Luke, The US Will Be With You, Always
Updated on November 2, 2008, 2:13 PM - Written by Tim Buttner
Is it possible that Luke Skywalker represents the United States of America in the first installment of the Star Wars movies? The people of the US were tired of the corruption in their government, and its failure to do anything to fix it. "The Clone Wars" in the Star Wars universe represents two different conflicts that the United States fought in to battle the spread of Communism on the planet Earth. Those conflicts, Korea and Vietnam, were part of American's recent memory at the time of the first Star Wars release, especially Vietnam, and lent to the suspended belief that Luke represented them.
Luke talks about the rebellion but feels there's nothing he can do to aid it in its fight against the Empire, which represents the Communist regime of the USSR, and whines about never being able to get out of his dead-end life as a moister farmer. His answer comes in the form of two droids carrying a distress call from Princess Leia, whose part of the Rebel Alliance, intended for Obi-Wan Kenobi. The American people's answer came in the form of viewing first hand corruption in its highest power at Watergate, which propelled them to cry out for change. The change didn't come quickly but, in its own way, it managed to prove the infallibility of the young United States that was policing the world. Maybe the Empire was in some way the United States then, and Luke Skywalker was supposed to be rebelling against the atrocities being committed by those in power, to which the American people needed to rebel against.
The major turning point in Luke's decision to accompany Obi-Wan and the droids to Alderaan is the death of his aunt and uncle by the faceless Stormtroopers, who we've now learned stemmed from the Clone Troopers of the Clone Wars. The American people didn't have as major of a turning point to make them decide to push for change in their government because Nixon left office and a new political party took over. They were angry because Ford pardoned Nixon and allowed him to get away with his crimes, but that's not the same as Luke losing his aunt an uncle.
Luke represents the American people because he goes from sitting around complaining about what is happening in his universe, but not doing anything about it, to becoming an active member in a group determined to restore the former glory, and as well bring new and improved politics, to his universe.

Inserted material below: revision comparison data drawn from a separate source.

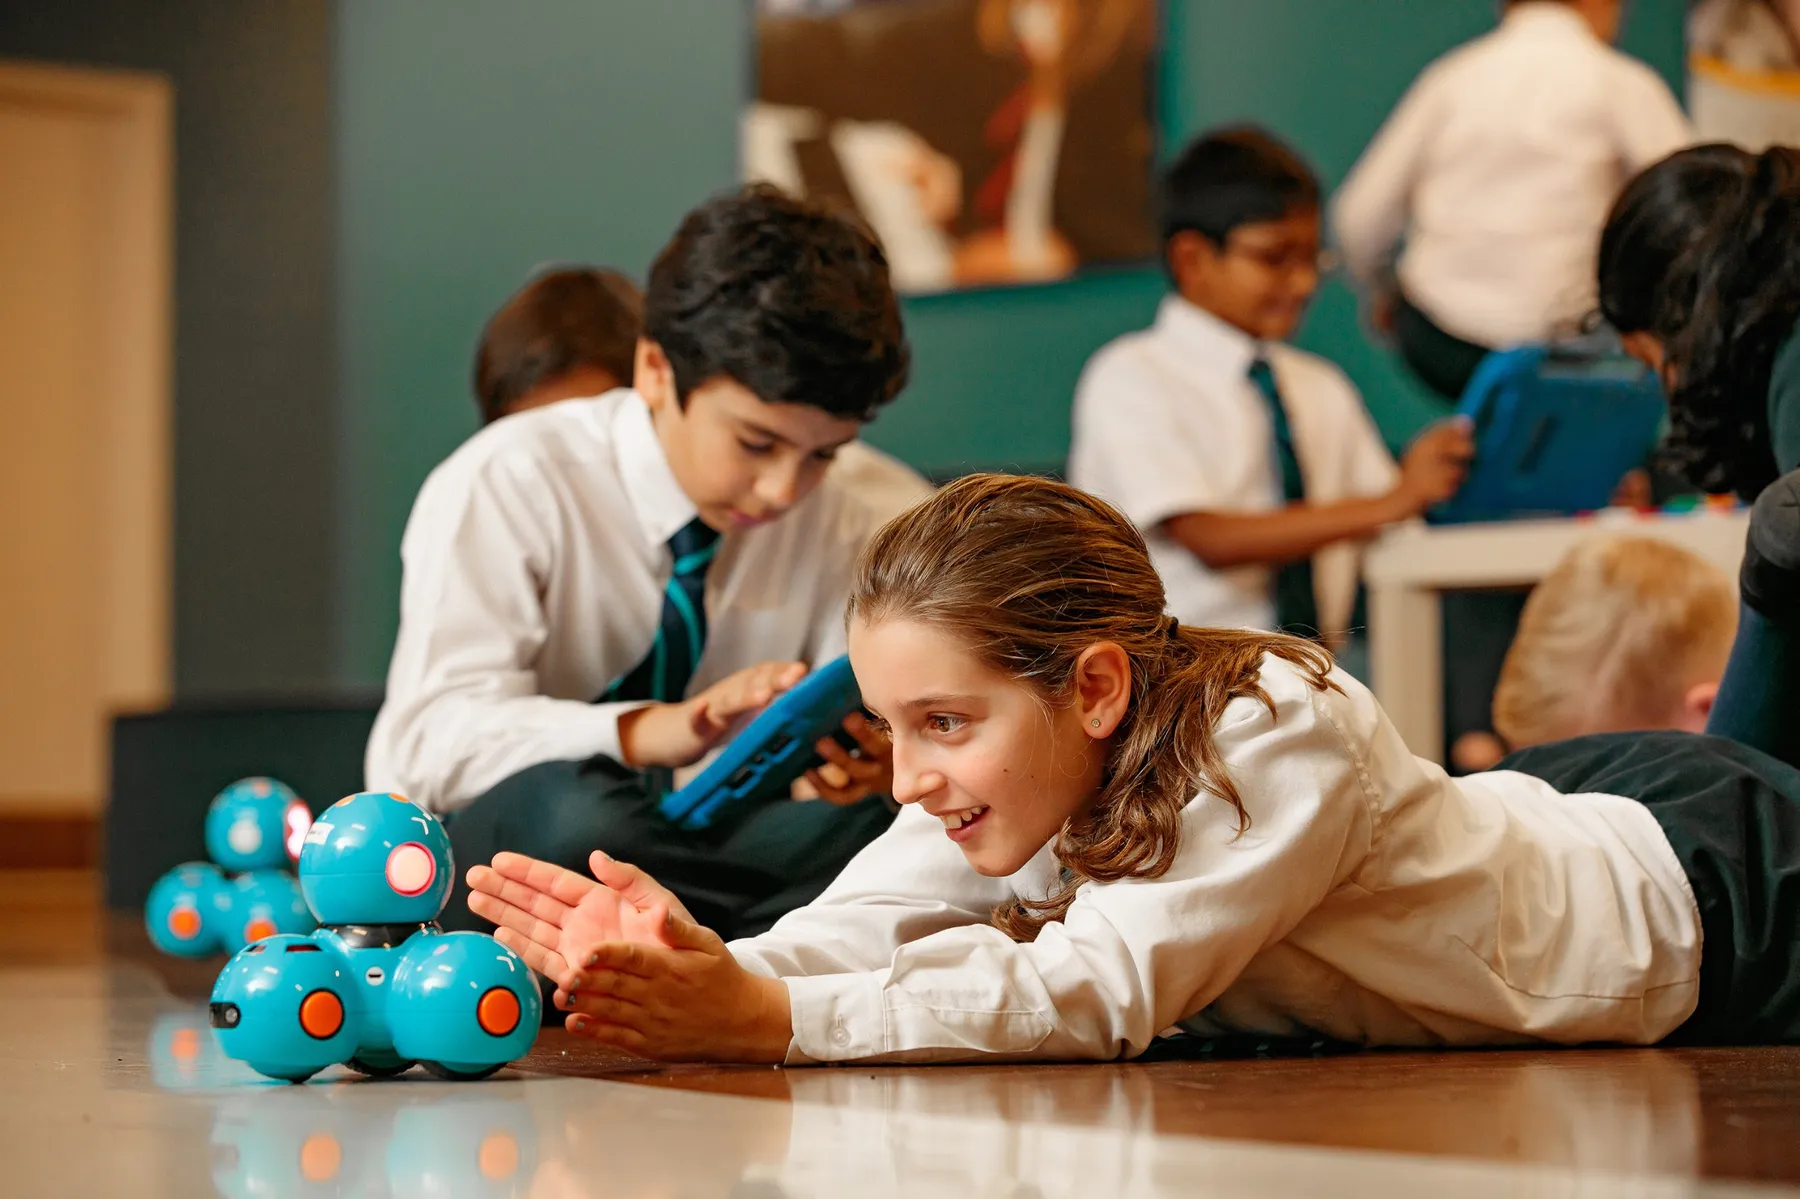
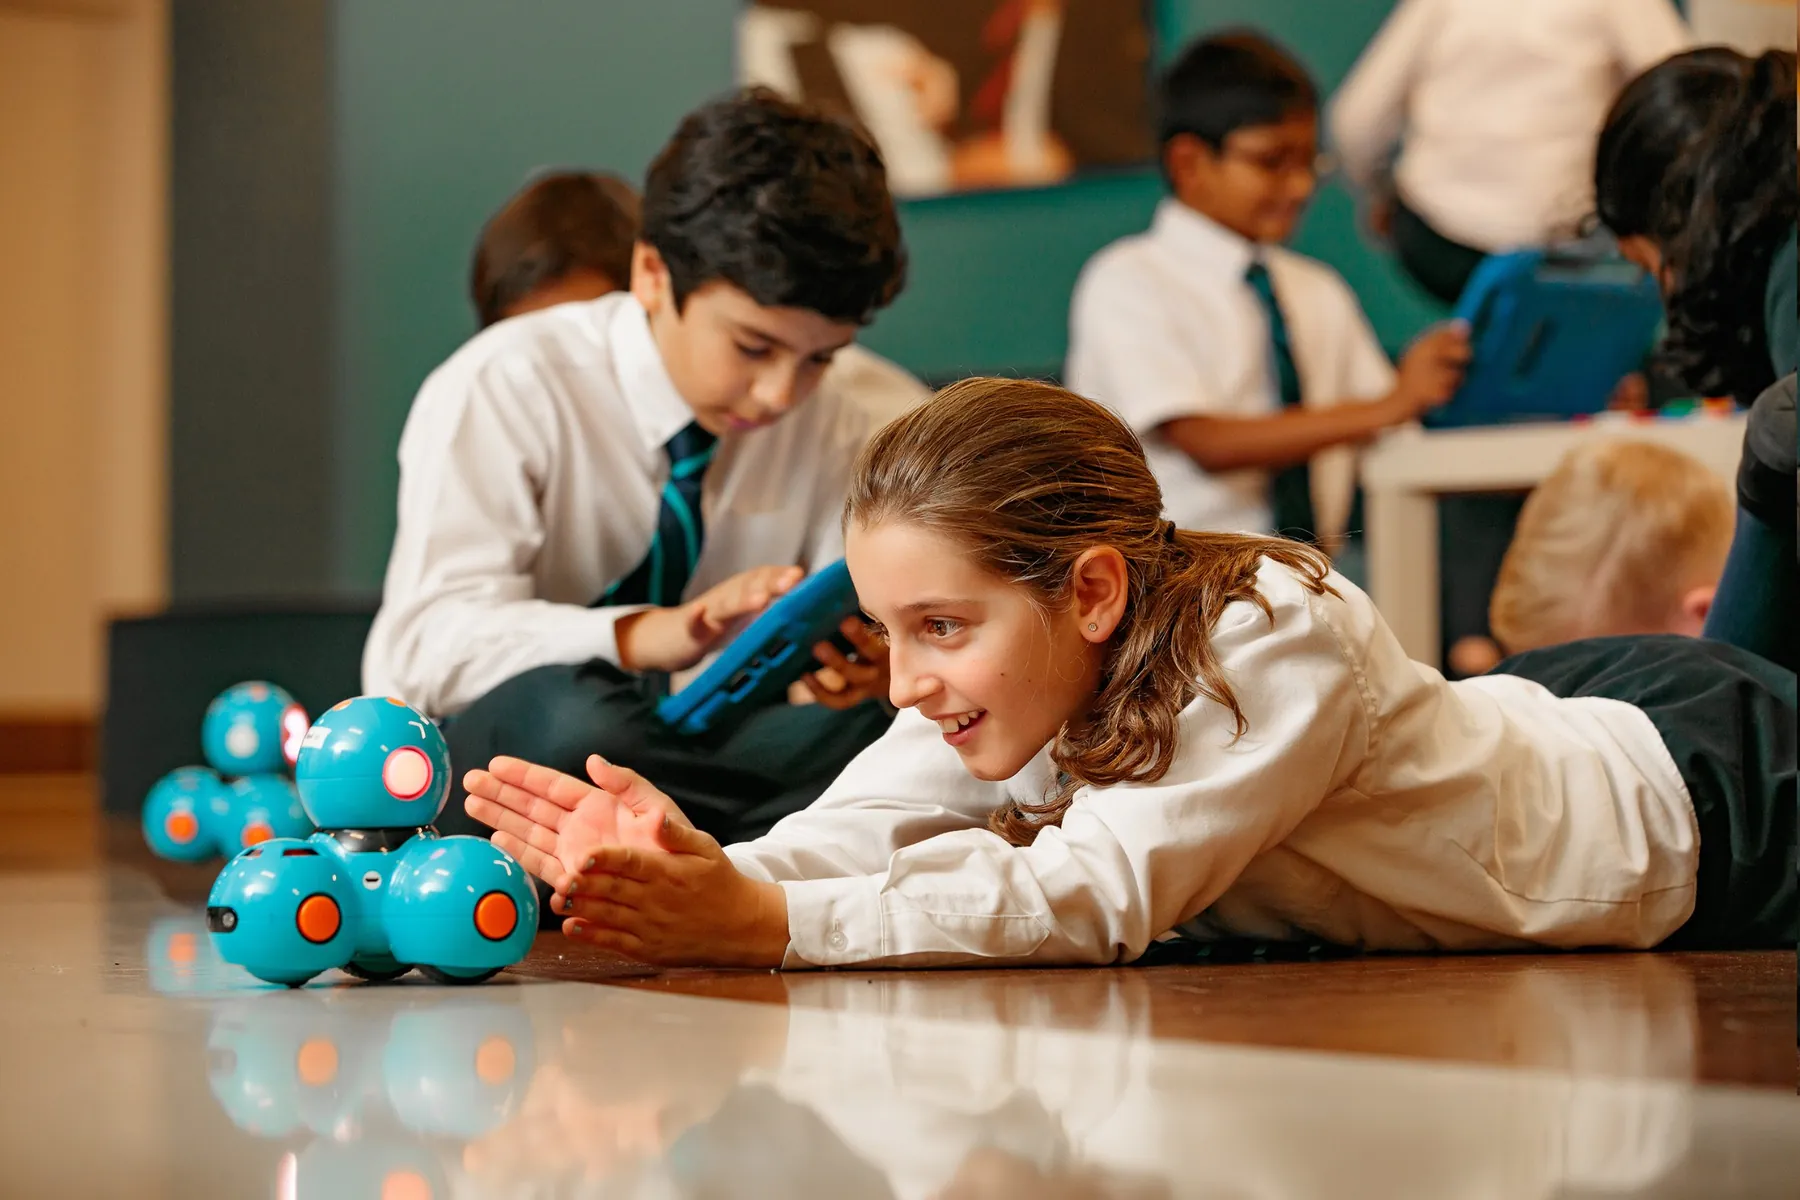
Robotics photo: new looser version with more floor; normal parallax restored
Claude-Session: https://claude.ai/code/session_01Mm2aJVR2P7YkvZrBGkY7bN

diff --git a/_build/static/misses-the-mark.html b/_build/static/misses-the-mark.html
@@ -346,7 +346,7 @@ img{-webkit-user-drag:none;user-select:none;-webkit-touch-callout:none}
 <div class="note"><b>Exception to the rule</b><i>Sometimes, less is more.</i> For hero imagery—like poster or billboard shots—a busy narrative can actually distract. A clean, minimal focus on a single student or teacher creates a stronger visual impact and leaves room for headline copy and graphics to deliver the message.</div>
 </div></div></div></section>
 
-<figure class="bleed slide px"><img loading="lazy" src="ff-authenticity.webp" data-fx=".5" data-fy=".62" data-ft=".6" data-r=".01" alt="A delighted girl lies on the floor guiding a small coding robot as classmates work on tablets behind her">
+<figure class="bleed slide px"><img loading="lazy" src="ff-authenticity.webp" alt="A delighted girl lies on the floor guiding a small coding robot as classmates work on tablets behind her">
 <figcaption class="panel tl"><div class="on"><span>01</span>Does it look good?</div><div class="on"><span>02</span>Does it feel good?</div><div class="on"><span>03</span>Does it tell a story?</div><div><span>04</span><i>Is it believable?</i></div></figcaption></figure>
 
 <section class="crit dark slide"><div class="wrap">

diff --git a/misses-the-mark.html b/misses-the-mark.html
@@ -346,7 +346,7 @@ img{-webkit-user-drag:none;user-select:none;-webkit-touch-callout:none}
 <div class="note"><b>Exception to the rule</b><i>Sometimes, less is more.</i> For hero imagery—like poster or billboard shots—a busy narrative can actually distract. A clean, minimal focus on a single student or teacher creates a stronger visual impact and leaves room for headline copy and graphics to deliver the message.</div>
 </div></div></div></section>
 
-<figure class="bleed slide px"><img loading="lazy" src="ff-authenticity.webp" data-fx=".5" data-fy=".62" data-ft=".6" data-r=".01" alt="A delighted girl lies on the floor guiding a small coding robot as classmates work on tablets behind her">
+<figure class="bleed slide px"><img loading="lazy" src="ff-authenticity.webp" alt="A delighted girl lies on the floor guiding a small coding robot as classmates work on tablets behind her">
 <figcaption class="panel tl"><div class="on"><span>01</span>Does it look good?</div><div class="on"><span>02</span>Does it feel good?</div><div class="on"><span>03</span>Does it tell a story?</div><div><span>04</span><i>Is it believable?</i></div></figcaption></figure>
 
 <section class="crit dark slide"><div class="wrap">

This of course meant fighting against the evil Empire that had taken over, and in terms of the American people it meant taking an active part in their democratic rights, which included protests and rallies. It also meant that besides working to improve their own country, Americans were going work hard to improve the rest of the world as well, and that meant in a lot of ways to work to offset the spread of Communism.
Were the actions of America's people correct? History has proven that some of their decisions were for the better, while some of their others lead to further disaster and war (I'm referring to Al Queda and 9/11, because it was America who assisted in the groups fight against the Soviets). We've only seen to the victory of the Rebellion on the Star Wars saga, and Lucas has only shown what came before, but it is possible that one day Lucas will let us see Episodes 7, 8, and 9. When that day comes we will be able to see whether Luke's efforts were worth it.
comments powered by Disqus